■ What is required
The lines to be copied are those below that contain "medvídkem".

• • • •

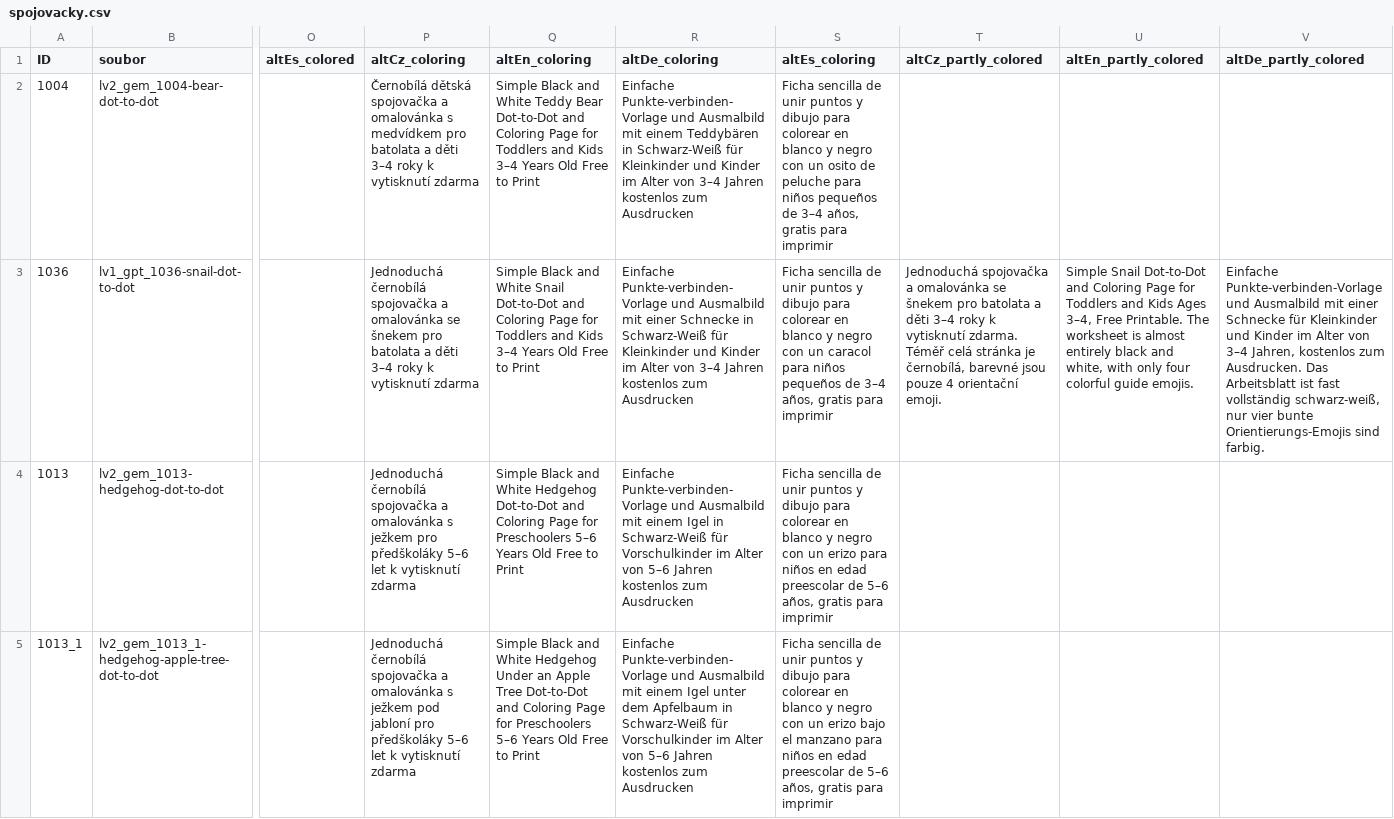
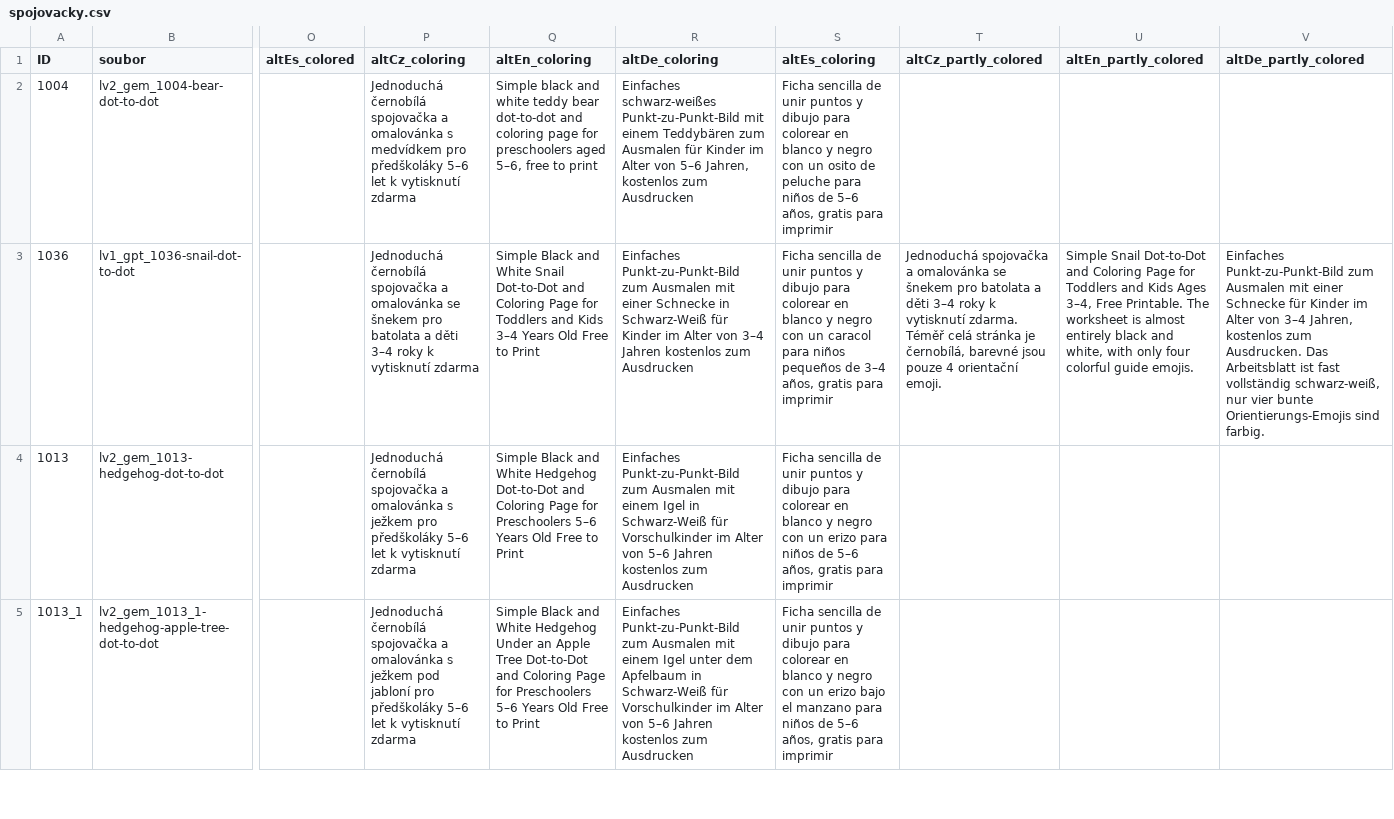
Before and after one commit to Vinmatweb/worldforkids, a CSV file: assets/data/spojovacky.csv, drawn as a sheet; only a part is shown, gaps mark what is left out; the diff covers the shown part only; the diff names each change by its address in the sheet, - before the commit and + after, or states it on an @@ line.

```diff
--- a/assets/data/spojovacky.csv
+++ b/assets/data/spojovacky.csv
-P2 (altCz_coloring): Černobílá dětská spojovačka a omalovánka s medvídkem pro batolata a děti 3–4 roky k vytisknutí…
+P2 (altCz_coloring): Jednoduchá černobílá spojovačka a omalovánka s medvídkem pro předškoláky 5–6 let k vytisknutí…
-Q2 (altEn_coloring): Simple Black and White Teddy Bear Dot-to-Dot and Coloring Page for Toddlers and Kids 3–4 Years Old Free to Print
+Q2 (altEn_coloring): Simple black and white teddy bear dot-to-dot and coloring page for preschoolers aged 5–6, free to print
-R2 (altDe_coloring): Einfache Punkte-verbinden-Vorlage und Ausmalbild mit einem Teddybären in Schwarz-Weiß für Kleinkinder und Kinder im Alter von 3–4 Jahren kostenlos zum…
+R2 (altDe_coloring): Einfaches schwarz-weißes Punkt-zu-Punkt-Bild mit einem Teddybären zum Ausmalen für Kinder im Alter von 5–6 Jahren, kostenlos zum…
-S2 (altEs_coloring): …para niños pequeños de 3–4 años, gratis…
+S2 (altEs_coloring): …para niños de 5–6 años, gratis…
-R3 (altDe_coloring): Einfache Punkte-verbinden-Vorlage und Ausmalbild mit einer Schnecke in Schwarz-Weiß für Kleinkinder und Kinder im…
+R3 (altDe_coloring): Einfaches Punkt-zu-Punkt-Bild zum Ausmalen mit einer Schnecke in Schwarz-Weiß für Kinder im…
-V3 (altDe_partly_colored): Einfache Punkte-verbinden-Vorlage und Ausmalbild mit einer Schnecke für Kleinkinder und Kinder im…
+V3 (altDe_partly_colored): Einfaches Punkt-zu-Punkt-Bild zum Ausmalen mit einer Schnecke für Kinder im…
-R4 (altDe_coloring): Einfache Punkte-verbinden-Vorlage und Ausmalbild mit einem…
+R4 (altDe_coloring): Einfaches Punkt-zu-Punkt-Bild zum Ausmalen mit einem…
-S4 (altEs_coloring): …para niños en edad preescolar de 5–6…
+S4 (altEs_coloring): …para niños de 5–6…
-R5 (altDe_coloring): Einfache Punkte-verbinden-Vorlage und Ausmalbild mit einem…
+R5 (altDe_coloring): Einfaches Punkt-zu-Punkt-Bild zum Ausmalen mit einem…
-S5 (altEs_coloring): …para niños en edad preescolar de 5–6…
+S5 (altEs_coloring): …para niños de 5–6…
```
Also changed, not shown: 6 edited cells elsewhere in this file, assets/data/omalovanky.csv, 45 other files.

• • • •

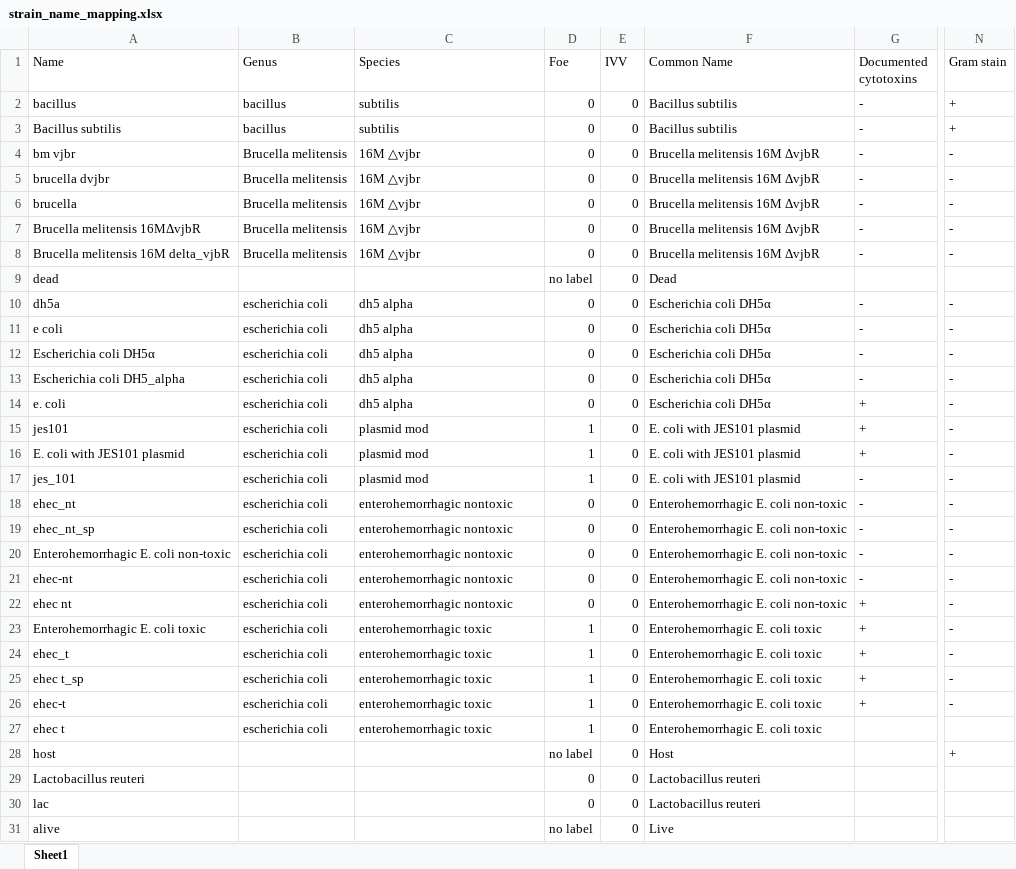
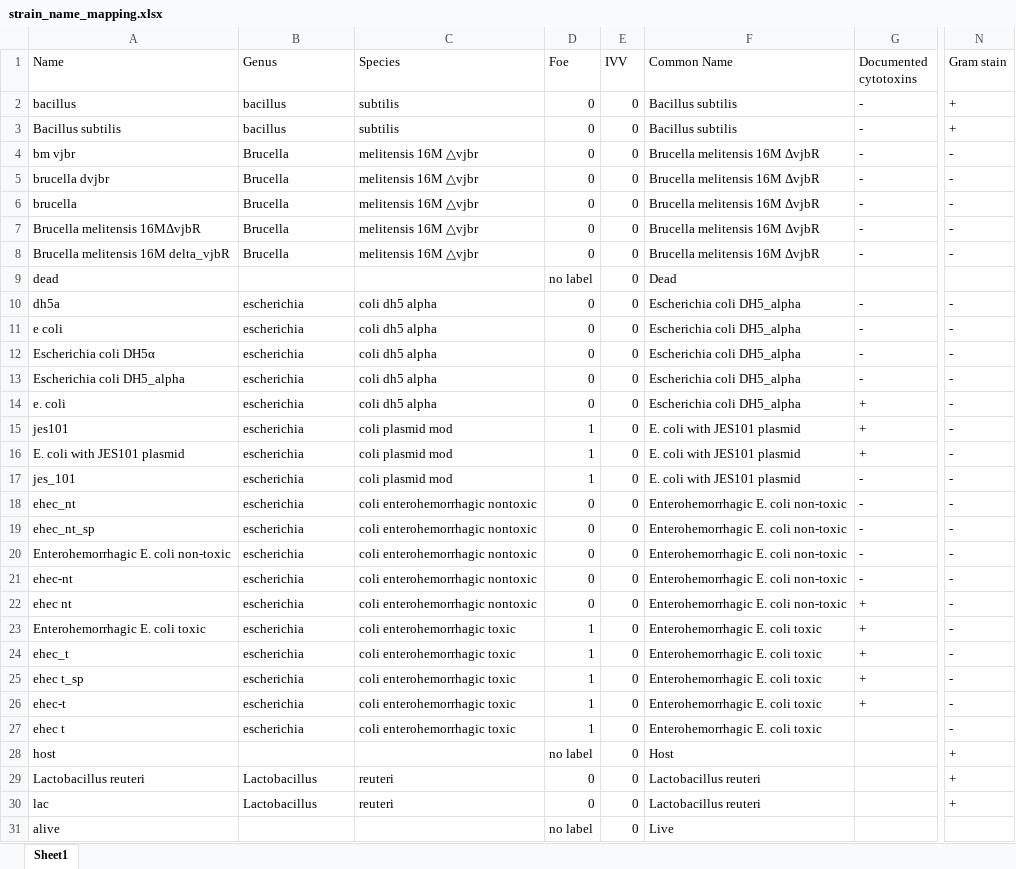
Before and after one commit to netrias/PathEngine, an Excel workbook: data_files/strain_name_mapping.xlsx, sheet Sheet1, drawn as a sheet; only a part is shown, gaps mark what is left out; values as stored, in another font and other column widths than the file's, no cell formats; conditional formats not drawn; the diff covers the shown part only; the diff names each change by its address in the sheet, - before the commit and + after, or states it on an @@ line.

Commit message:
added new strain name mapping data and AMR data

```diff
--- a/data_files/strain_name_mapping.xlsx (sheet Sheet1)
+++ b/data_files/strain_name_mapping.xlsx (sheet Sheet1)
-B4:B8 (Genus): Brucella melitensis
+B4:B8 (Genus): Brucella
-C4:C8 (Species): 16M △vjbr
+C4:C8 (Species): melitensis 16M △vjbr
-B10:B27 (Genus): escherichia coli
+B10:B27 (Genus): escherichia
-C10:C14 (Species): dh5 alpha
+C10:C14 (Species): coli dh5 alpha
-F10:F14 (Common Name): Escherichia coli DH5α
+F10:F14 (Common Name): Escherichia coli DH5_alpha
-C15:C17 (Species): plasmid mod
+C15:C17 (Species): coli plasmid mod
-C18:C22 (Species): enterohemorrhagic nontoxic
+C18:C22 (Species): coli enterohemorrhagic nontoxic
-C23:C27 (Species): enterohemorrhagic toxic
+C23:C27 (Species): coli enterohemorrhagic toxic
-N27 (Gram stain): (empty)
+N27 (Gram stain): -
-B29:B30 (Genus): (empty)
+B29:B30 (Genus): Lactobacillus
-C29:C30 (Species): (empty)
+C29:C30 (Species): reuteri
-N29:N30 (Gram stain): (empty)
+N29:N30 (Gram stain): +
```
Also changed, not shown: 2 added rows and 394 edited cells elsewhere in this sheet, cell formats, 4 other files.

• • • •

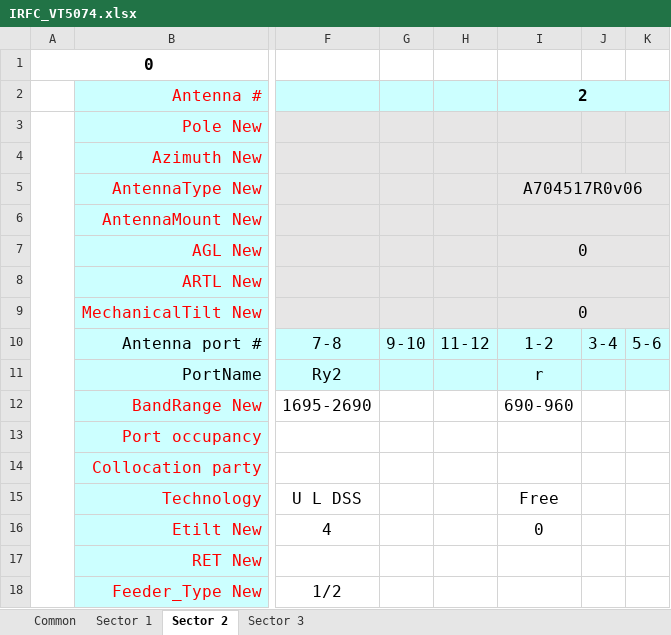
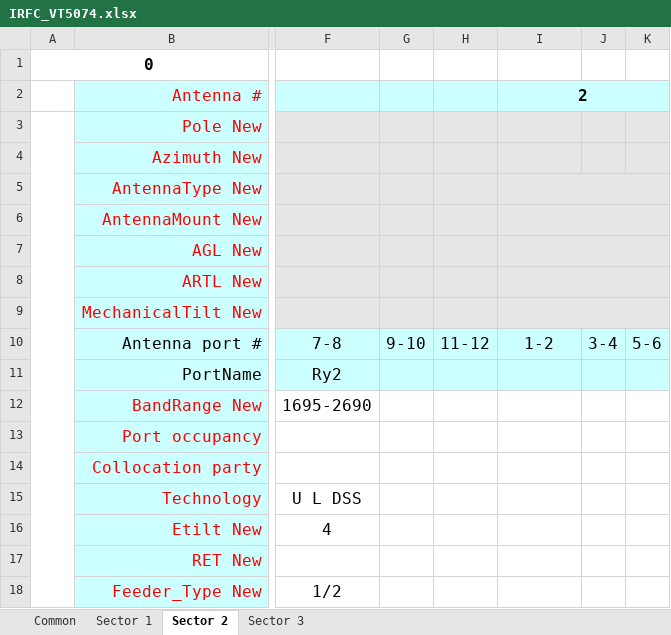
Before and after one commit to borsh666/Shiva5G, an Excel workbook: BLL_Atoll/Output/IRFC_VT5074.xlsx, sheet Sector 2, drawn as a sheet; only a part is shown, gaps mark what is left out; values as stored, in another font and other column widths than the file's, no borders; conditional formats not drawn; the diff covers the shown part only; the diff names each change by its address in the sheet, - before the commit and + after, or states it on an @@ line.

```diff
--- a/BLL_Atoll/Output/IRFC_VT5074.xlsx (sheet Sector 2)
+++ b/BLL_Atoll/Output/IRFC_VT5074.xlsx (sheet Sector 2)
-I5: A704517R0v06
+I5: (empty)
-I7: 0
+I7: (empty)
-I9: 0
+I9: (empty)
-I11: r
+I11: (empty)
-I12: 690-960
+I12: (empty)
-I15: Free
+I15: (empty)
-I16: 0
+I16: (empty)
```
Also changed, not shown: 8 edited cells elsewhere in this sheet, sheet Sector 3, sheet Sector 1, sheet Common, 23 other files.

• • • •

■ Solution below
-P2 (altCz_coloring): Černobílá dětská spojovačka a omalovánka s medvídkem pro batolata a děti 3–4 roky k vytisknutí…
+P2 (altCz_coloring): Jednoduchá černobílá spojovačka a omalovánka s medvídkem pro předškoláky 5–6 let k vytisknutí…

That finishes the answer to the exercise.